There were many negative comments and many positive comments about Louis XIV and his court. In Louis XIV’s court, the closer a person was to the king, or the more he did for a person, the more that person likes him. The more distant you were from the king, the more you disliked him.
People that were more distant from the king disliked him more. Madame de Motteville’s Account of The Parisian Disturbances (which was a second hand account) painted a positive picture of the court. Madame de Motteville was a person who was closer to the king. She painted a positive picture because she liked the king due to her good position in the court. “And without considering the duty they owed to Marshal La Meilleraye, they threw rocks at him.” (I, 24) The quote reflects that she thinks of the nobles and upper class as better, and assumes they are correct, while the peasants are lesser and wrong. She states in the above quote that the peasants threw rocks without thinking of the duty that they owed to the Marshal. She disregarded reasons why the peasants would be throwing rocks and went straight to why the peasants should not be throwing rocks.
Jean-Baptiste Colbert, who was a French minister, held the king in high esteem because he had a good position in the royal courts. “He [Colbert] also thought that it would be necessary to strike a large number of medals, to consecrate for posterity the memory of the great deeds which the king had already achieved and which he foresaw would be followed by deeds even greater and more noteworthy.” (VIII, 200) Colbert thought so highly of the king that he assumed the above quote.

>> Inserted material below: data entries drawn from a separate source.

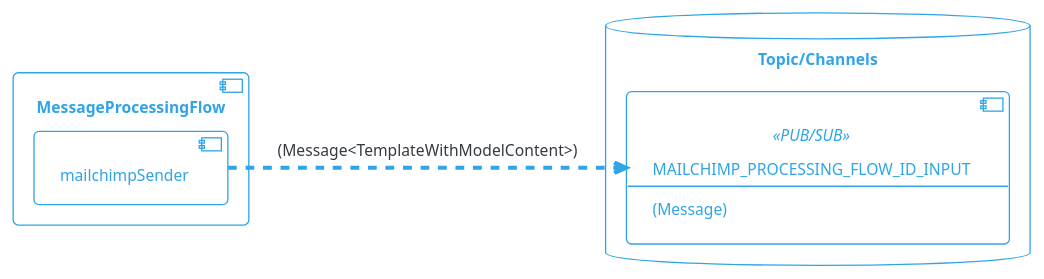
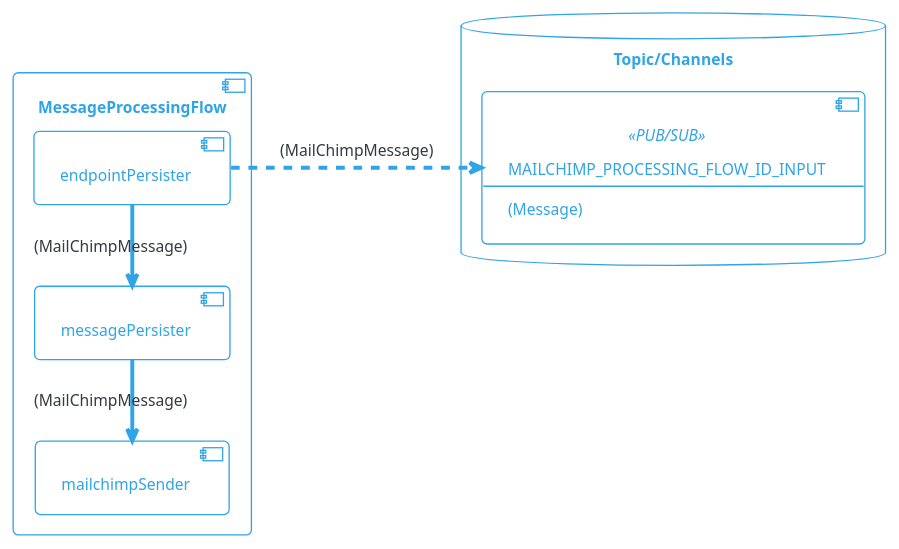
One commit to com-obj/notiflow changed the diagram in docs/diagrams/src/mailchimp-processing-flow.puml. Above: the diagram before and after it, drawn with PlantUML. The commit also changed 2 other files, not shown here.

Commit message:
update flow diagrams

```diff
--- a/docs/diagrams/src/mailchimp-processing-flow.puml
+++ b/docs/diagrams/src/mailchimp-processing-flow.puml
@@ -1,30 +1,34 @@
 @startuml
 
 !theme cerulean-outline
 
 left to right direction
 
 skinparam backgroundcolor White
 skinparam component {
     backgroundColor<<user defined>> LightGray
 }
 
 
 database "Topic/Channels" {
     component MAILCHIMP_PROCESSING_FLOW_ID_INPUT<<PUB/SUB>>[
         MAILCHIMP_PROCESSING_FLOW_ID_INPUT
         --
         (Message)
     ]
 
 }
 
 component "MessageProcessingFlow" {
+    [endpointPersister]
+    [messagePersister]
     [mailchimpSender]    
 
-    mailchimpSender ..> MAILCHIMP_PROCESSING_FLOW_ID_INPUT : (Message<TemplateWithModelContent>) 
+    endpointPersister -l-> messagePersister: (MailChimpMessage)
+    messagePersister -l-> mailchimpSender: (MailChimpMessage)
+    endpointPersister ..> MAILCHIMP_PROCESSING_FLOW_ID_INPUT : (MailChimpMessage) 
 
 }
 
 
 @enduml
```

He thought of the king so highly because of the good position he had and how much the king liked him.
Primi Visconti, who was well connected at court, also favored the king and the court. He stated (of the king) “He had a grand, majestic air, and by his stature and demeanor you could tell that if he hadn’t already been a king, he would have deserved to be one in the eyes of the beholders” (II,59). Visconti had many positive things to say about the king and was very biased towards Louis XIV. Visconti complimented him on everything from the way he talked to the acts Louis XIV did.
Colbert had very high expectations for the King and his information his received. The document, Colbert’s Instruction for the Commissioners Have Been Sent into the Provinces, shows this when it states “if they [the maps] are not correct or even not detailed enough, they are to see if they can find some capable and intelligent enough person to redraw them.” (III, 85) Colbert liked the court and wanted the court to have accurate information so that the court did not look stupid.
La Case, who...